#### LISTED RECORDS:
-------
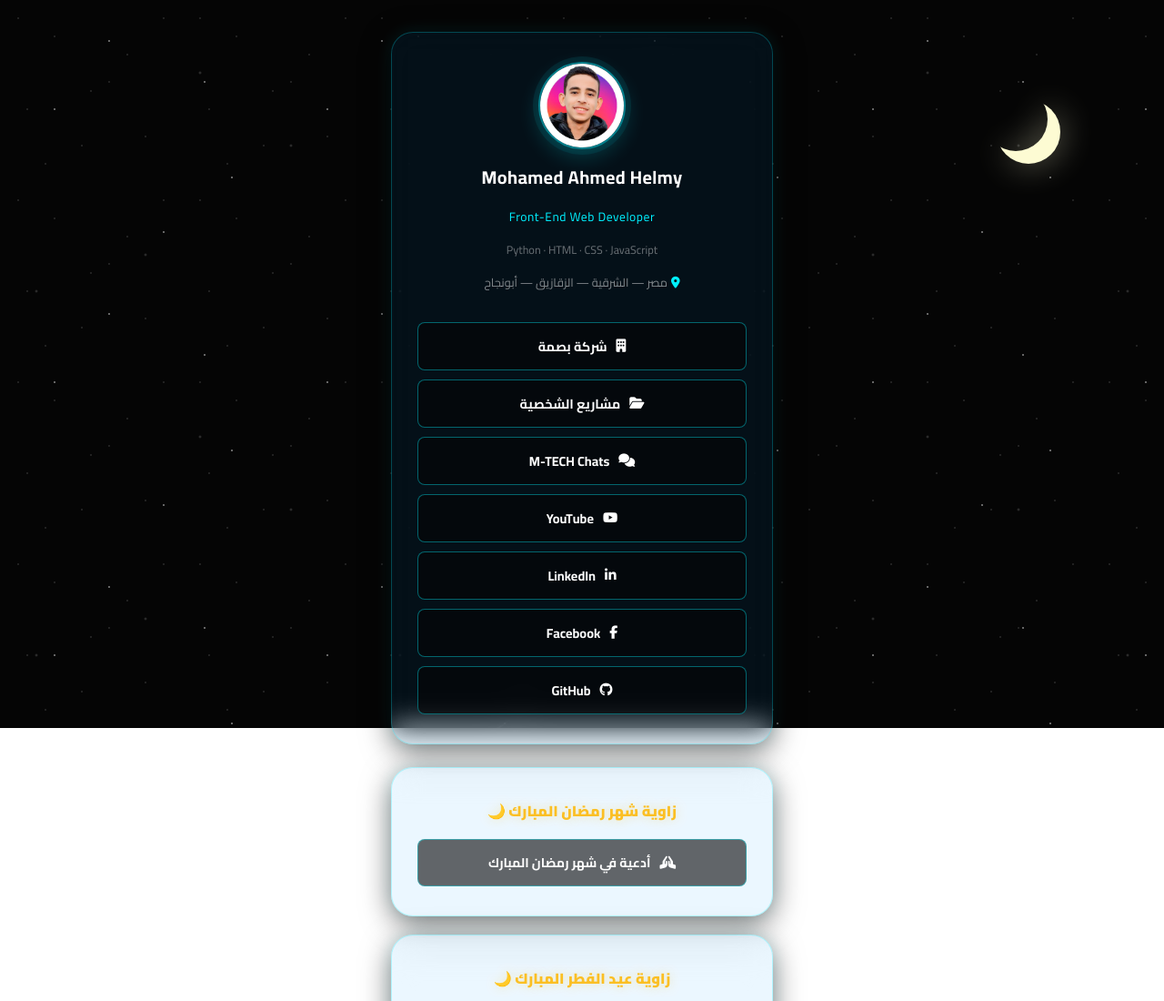
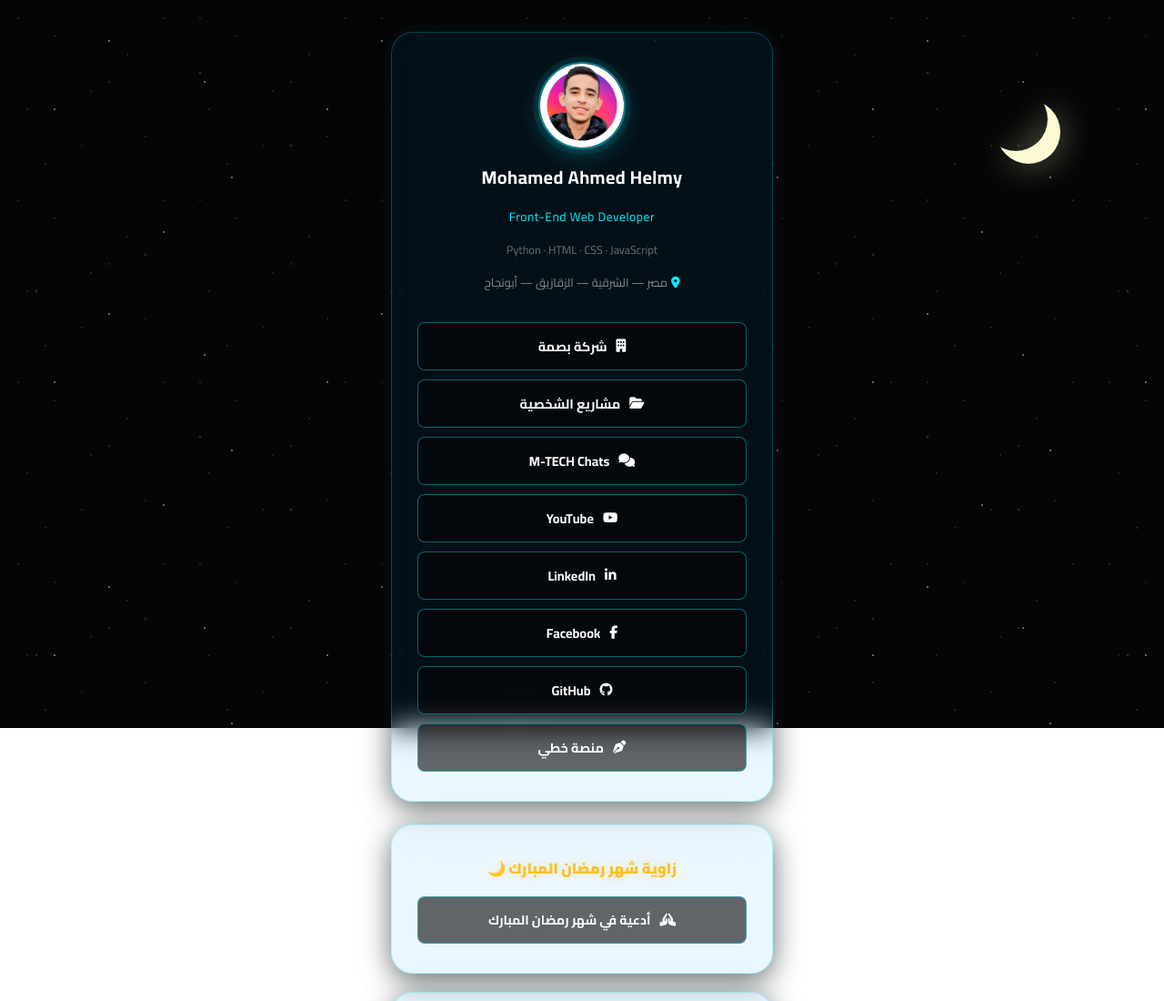
Before and after one commit to GamePatchHub88/MuhamedAhmedHelmy, a plain HTML site: page index.html in a window 1280 px wide. Shown: the top 1100 px of the page at 91% size. Drawn offline with Linux system fonts and the light colour scheme.

Commit message:
Update index.html

```diff
--- a/index.html
+++ b/index.html
@@ -137,6 +137,13 @@
           >
             <i class="fab fa-github"></i> GitHub
           </a>
+          <a
+            href="https://khuta-taupe.vercel.app/"
+            class="link-btn khuta"
+            target="_blank"
+          >
+            <i class="fas fa-pen-nib"></i> منصة خطي
+          </a>
         </div>
       </div>
 
```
-------
#### YOUR INSTRUCTIONS:
Return each line from the entries above that includes "class".

#### YOUR SOLUTION:
             <i class="fab fa-github"></i> GitHub
+            class="link-btn khuta"
+            <i class="fas fa-pen-nib"></i> منصة خطي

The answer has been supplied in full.